I readily admit my sex life has slowed down somewhat with age, but it hasn’t petered out entirely. The same hold true for my fictional characters. All my novels take place over many years, and the characters age over time. The City of Lovely Brothers contains detailed passages of Caliban and Nick making love in their fifties, and Gérard (The Memoirs of Colonel Gérard Vreilhac) remains sexually active at the end of his long life, though I stop the graphic descriptions somewhere in his sixties. As for my shorter works, I often don’t bother specifying the age of my main characters. It wouldn’t surprise me if readers imagine them as younger than I do. Still, Evan in “A Christmas Carol” has an adult nephew, and t should be fairly clear that Cameron in “Alma’s Will” is about forty, the couple in “The Fire Eaters” at least in their late forties, and the main character in “Proteus” (the first story in Kaleidoscope) in his seventies.
I hasten to add that you should not avoid my books just because the thought of older men having sex grosses you out. They also do it when they’re still young.

sxswann said...

Great topic! As a woman rapidly approaching 50 (like in 12 days), I enjoy reading all types of characters but I do have an appreciation for those that have been through the wars. As I used to say when I was hiring people - no princesses need apply - I need people who've been through some crap and aren't going to fold at the first sign of imperfection.

I loved Lynn's New Orleans stories and I've read many of the other authors who posted here as well and I think the trick is to write compelling characters and stories, regardless of the ages of the protagonists. I write reviews and have reading groups with folks who range in age from 21 to 60, so I'm sure there is an audience for all these wonderful stories.

Kayelle Allen said...

I've enjoyed these posts and the comments that go along with them. Quite an education. Thanks for doing this, KZ.

K. Z. Snow said...

Anel, thank you so much for your candid comments.

I don't particularly like the term ageism either. As I said in a Goodreads group, I used it primarily to telegraph what these posts were about. One word instead of a rambling descriptive paragraph is simply syllabic economy.

So true what you said about "the requirements of the genre." I think we all accept them, even embrace them, regardless of age. I can only speak for myself, but as long as my memory remains intact -- and recollection can be richly emotional as well as sensory -- I can easily recall the first flush of love, the thrill of sexual attraction. (Actually, that remains more than a memory. :)).
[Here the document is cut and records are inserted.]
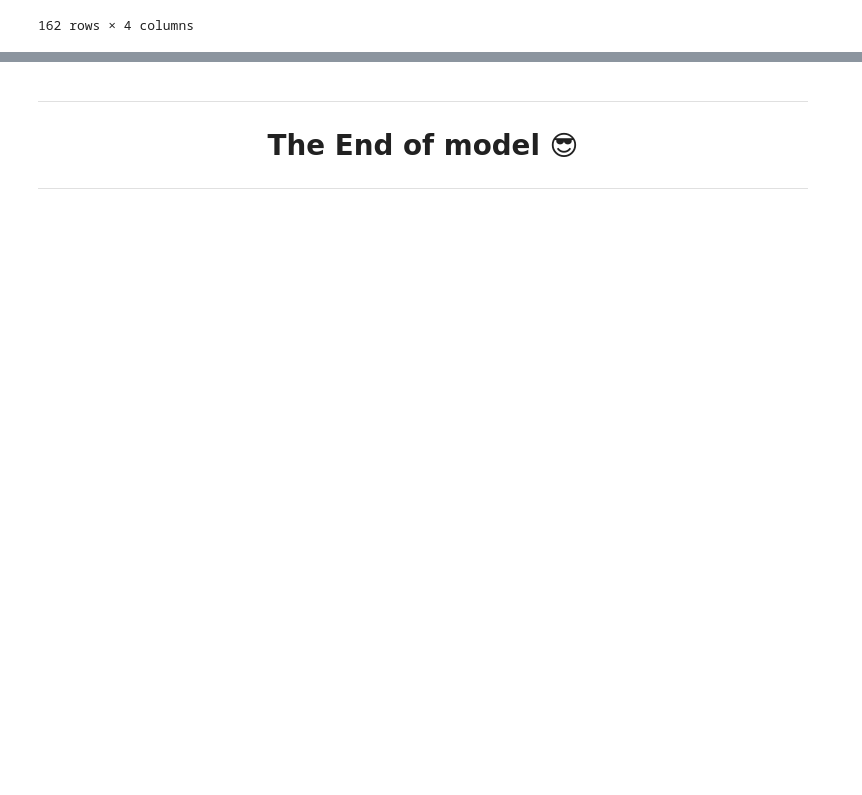
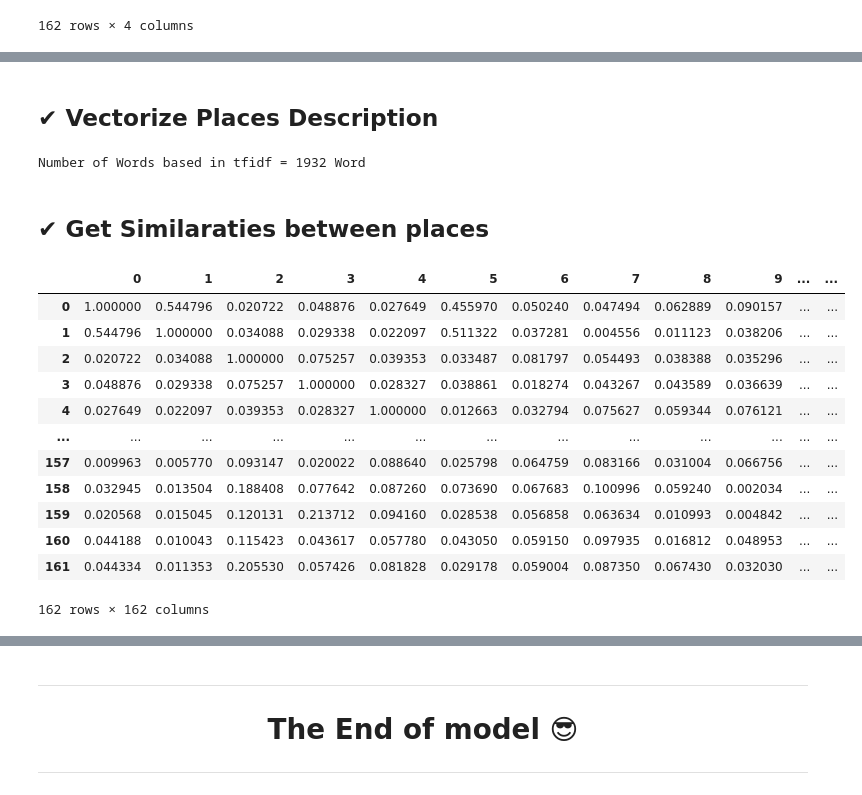
Before and after one commit to Youssef3082004/Lumeria_AI, a Jupyter notebook: Content.ipynb, the cells around one changed output, grey strips where cells are left out. Cells and saved outputs as stored; diff of their text form; code cells hidden in the pictures; blank space fills up the shorter version.

```diff
--- a/Content.ipynb
+++ b/Content.ipynb
@@ -46,7 +53,7 @@ places["PlaceDescription"] = places["Description"] + " " + places["Location"] +
 # %% [markdown]
 ## 🚩 Choosing Features that will matter to Text Preprocessing
 # %%
-places = places.loc[ : , ["ID","Name","PlaceDescription"]]
+df = places.loc[ : , ["ID","Name","PlaceDescription"]]
 # %% [markdown]
 ## 📍 Lowering Text
 # %%
@@ -214,0 +227,2 @@ desc.Update(lambda x:re.sub(pattern=r"\s+",repl=" ",string=x))
+# %% [markdown]
+## ✔ Vectorize Places Description
@@ -214,0 +233,6 @@ desc.Update(lambda x:re.sub(pattern=r"\s+",repl=" ",string=x))
+# %%
+print(f"Number of Words based in tfidf = {len(tfidf.get_feature_names_out())} Word")
+# %% [output]
+Number of Words based in tfidf = 1932 Word
+# %% [markdown]
+## ✔ Get Similaraties between places
@@ -214,0 +241,16 @@ desc.Update(lambda x:re.sub(pattern=r"\s+",repl=" ",string=x))
+# %%
+pd.DataFrame(Places_similarity)
+# %% [output]
+|  | 0 | 1 | 2 | 3 | 4 | 5 | 6 | 7 | 8 | 9 | ... | ... |
+| 0 | 1.000000 | 0.544796 | 0.020722 | 0.048876 | 0.027649 | 0.455970 | 0.050240 | 0.047494 | 0.062889 | 0.090157 | ... | ... |
+| 1 | 0.544796 | 1.000000 | 0.034088 | 0.029338 | 0.022097 | 0.511322 | 0.037281 | 0.004556 | 0.011123 | 0.038206 | ... | ... |
+| 2 | 0.020722 | 0.034088 | 1.000000 | 0.075257 | 0.039353 | 0.033487 | 0.081797 | 0.054493 | 0.038388 | 0.035296 | ... | ... |
+| 3 | 0.048876 | 0.029338 | 0.075257 | 1.000000 | 0.028327 | 0.038861 | 0.018274 | 0.043267 | 0.043589 | 0.036639 | ... | ... |
+| 4 | 0.027649 | 0.022097 | 0.039353 | 0.028327 | 1.000000 | 0.012663 | 0.032794 | 0.075627 | 0.059344 | 0.076121 | ... | ... |
+| ... | ... | ... | ... | ... | ... | ... | ... | ... | ... | ... | ... | ... |
+| 157 | 0.009963 | 0.005770 | 0.093147 | 0.020022 | 0.088640 | 0.025798 | 0.064759 | 0.083166 | 0.031004 | 0.066756 | ... | ... |
+| 158 | 0.032945 | 0.013504 | 0.188408 | 0.077642 | 0.087260 | 0.073690 | 0.067683 | 0.100996 | 0.059240 | 0.002034 | ... | ... |
+| 159 | 0.020568 | 0.015045 | 0.120131 | 0.213712 | 0.094160 | 0.028538 | 0.056858 | 0.063634 | 0.010993 | 0.004842 | ... | ... |
+| 160 | 0.044188 | 0.010043 | 0.115423 | 0.043617 | 0.057780 | 0.043050 | 0.059150 | 0.097935 | 0.016812 | 0.048953 | ... | ... |
+| 161 | 0.044334 | 0.011353 | 0.205530 | 0.057426 | 0.081828 | 0.029178 | 0.059004 | 0.087350 | 0.067430 | 0.032030 | ... | ... |
+162 rows × 162 columns
```
Also changed, not shown: parts of 20 cells of this notebook.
K. Z. Snow said...

sxswann, Happy Birthday!

K. Z. Snow said...

You're more than welcome, Kayelle. I'm so glad you contributed.

Adriana said...

Here's my favorite comment from today's selections - "I’ve found that I can shock and excite people half my age. How cool is that?" TY, Belinda.

To me, that's the secret in a nutshell, staying open to excitement and letting it roll through us and onto the page.


Jeanne said...

Gosh, darn, talk about short term memory loss! I was so excited to find at "Kyle's Bed & Breakfast" several current episodes that are so revelent to this topic. Please check it out at: